Food for thought

Food for thought

What role does Turkey think of for itself? Does it foresee a “leading country in the region” role? Does it want to play an even greater role in its area? Does Turkey want a role as a member of the European family? Or does it want “precious isolation”? Difficult to answer, is it not?

Turkey, with its growing economy at a time when the European Union is passing through or just coming out of economic dire straits, might well lose its appetite for the EU. Many recent polls indicate, however, that while the official Turkey might not be as interested in EU membership as it was a couple of years ago, the unhappy social democrats, liberals and even conservatives who are scared at the prospect of authoritarianism at home appreciate secular democratic governance and want Turkey firmly anchored in the West. That means that not only support for the EU, but also appreciation of NATO is on the increase among Turks.

Still, does Turkey want to be part of a coalition of countries, or want to play the game alone in its troubled region? If it decides to be part of a “coalition of the willing” or such a proactive alliance, will it be possible for Ankara to abandon its own sensitivities and thus security priorities and lend support to non-governmental groupings in a manner that boosts their fighting power? Even though Ankara may no longer want to consider certain groups as separatist terrorists or accomplices to terrorist acts, is there not a possibility of Ankara-trained and armed “mild terrorists” attacking Ankara and its interests in the end? If the cost of being part of the “European” or “Western” family requires walking such an adventurist road, will Turkey walk it, and where will it lead?

Turkey’s attempt to mend fences with its ethnic Kurdish population by reaching some sort of an agreement with the separatist Kurdistan Workers’ Party (PKK) gang is appreciated in the West as a major step in the right direction. To some degree, those steps have helped change Turkey’s perception. However, despite all efforts to use the attack on Kobane by the Islamic State of Iraq and Levant (ISIL) as an excuse, did not the same Kurdish gang and its civilian political extension rehearse an uprising in protests recently, devastating public property in 34 cities and murdering 42 people?

Right, Turkey has decided to open its border crossing and allow some 200 northern Iraqi Peshmerga to cross into Syria with their weaponry and help the defense of Kobane.
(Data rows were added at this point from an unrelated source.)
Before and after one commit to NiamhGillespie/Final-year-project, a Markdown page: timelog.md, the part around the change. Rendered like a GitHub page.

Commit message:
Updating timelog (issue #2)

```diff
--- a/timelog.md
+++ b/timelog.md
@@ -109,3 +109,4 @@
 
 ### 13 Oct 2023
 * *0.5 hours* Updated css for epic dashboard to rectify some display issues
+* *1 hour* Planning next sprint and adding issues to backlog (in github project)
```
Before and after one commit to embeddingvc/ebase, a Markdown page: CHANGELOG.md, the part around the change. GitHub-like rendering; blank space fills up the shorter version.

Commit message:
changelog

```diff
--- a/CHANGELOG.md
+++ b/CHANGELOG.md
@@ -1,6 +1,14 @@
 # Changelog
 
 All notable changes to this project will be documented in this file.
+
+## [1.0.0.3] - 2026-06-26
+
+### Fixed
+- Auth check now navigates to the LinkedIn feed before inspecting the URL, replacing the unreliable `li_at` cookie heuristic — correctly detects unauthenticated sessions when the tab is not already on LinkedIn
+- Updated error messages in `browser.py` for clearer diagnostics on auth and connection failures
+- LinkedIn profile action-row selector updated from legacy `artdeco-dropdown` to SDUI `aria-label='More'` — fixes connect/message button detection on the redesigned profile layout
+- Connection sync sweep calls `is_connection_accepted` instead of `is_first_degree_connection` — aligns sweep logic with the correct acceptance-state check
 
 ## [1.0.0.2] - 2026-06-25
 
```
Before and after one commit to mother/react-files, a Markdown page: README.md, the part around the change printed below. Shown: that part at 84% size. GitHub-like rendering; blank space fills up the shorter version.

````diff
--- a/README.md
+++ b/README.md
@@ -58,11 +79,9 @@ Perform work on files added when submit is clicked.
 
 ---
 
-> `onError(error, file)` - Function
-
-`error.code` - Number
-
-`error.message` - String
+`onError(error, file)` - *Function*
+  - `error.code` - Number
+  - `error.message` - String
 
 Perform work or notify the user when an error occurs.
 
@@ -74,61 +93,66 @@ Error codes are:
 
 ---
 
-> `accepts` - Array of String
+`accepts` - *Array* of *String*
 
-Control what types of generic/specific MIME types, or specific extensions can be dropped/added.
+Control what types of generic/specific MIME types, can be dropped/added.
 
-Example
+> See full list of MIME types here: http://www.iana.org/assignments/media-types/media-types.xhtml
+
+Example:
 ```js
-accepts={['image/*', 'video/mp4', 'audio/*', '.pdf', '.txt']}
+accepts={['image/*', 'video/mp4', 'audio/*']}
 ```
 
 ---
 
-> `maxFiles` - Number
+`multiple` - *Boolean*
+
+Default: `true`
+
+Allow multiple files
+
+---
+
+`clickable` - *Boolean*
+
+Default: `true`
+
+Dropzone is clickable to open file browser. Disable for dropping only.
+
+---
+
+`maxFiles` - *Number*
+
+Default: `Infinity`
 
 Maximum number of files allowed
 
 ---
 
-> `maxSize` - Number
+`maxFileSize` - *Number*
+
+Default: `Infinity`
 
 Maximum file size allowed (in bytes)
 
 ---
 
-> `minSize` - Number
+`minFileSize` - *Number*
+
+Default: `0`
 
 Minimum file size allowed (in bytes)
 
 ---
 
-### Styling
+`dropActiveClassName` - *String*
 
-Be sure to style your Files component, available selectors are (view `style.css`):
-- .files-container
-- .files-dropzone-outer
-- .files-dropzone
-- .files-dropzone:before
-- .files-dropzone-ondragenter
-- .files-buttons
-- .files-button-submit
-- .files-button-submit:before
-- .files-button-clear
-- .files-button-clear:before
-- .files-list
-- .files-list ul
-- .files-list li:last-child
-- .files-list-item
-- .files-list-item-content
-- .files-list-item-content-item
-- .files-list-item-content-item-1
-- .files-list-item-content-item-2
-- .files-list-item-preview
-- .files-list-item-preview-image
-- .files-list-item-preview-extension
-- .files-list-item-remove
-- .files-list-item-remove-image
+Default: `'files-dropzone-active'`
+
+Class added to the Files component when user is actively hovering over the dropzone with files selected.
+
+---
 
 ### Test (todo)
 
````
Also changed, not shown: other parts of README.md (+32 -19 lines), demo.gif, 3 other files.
So will the problem be over with the Peshmerga helping out in the defense of Kobane? Is Kobane the only town under the ISIL threat? What about other Syrian or Iraqi Kurdish, Arab or Turkmen settlements under ISIL attack, or already occupied by the gang? Will Turkey allow some paramilitary elements from other countries cross into its neighbors and help settlements besieged by ISIL?

ISIL is, of course, the greatest defamation challenge that Islam faced in recent times. Such a ruthless gang - involved in all sorts of heinous crimes without sparing toddlers, women or the elderly - is of course a far bigger evil than the PKK, which through the “opening” process has become relatively domesticated. Still, a beast is a beast and none is better than the other. Can the Turkish government accept officious Western advice and help one beast to fight the other beast? If opening the border gate and allowing 200 Peshmerga to help the Kobane defense is a domestic political risk as well as a security threat, what if such “exceptions” become routine?

Aerial bombardments might help contain ISIL for a while, but at the end of the day a land operation will become a must to eradicate the beast. Who will do it? Turkey alone? Together with the Americans and the West? Will they ever have boots on the ground? What about Bashar al-Assad being given a place in plans for the future of the region and to help eradicate ISIL for the good of everyone? Will Turkey’s tall man agree to remove al-Assad from the target board?

Sometimes, food for thought becomes far more delicious than food on the plate, even if it is prepared by an eminent chef. A dinner hosted by Yalçın Zaim, the president of the Board of Trustees of Atılım University and Professor Abdurrahim Özgenoğlu, the rector in honor of Theodora Bakoyannis, the former foreign minister of Greece, led to one such night, when we brain stormed such questions.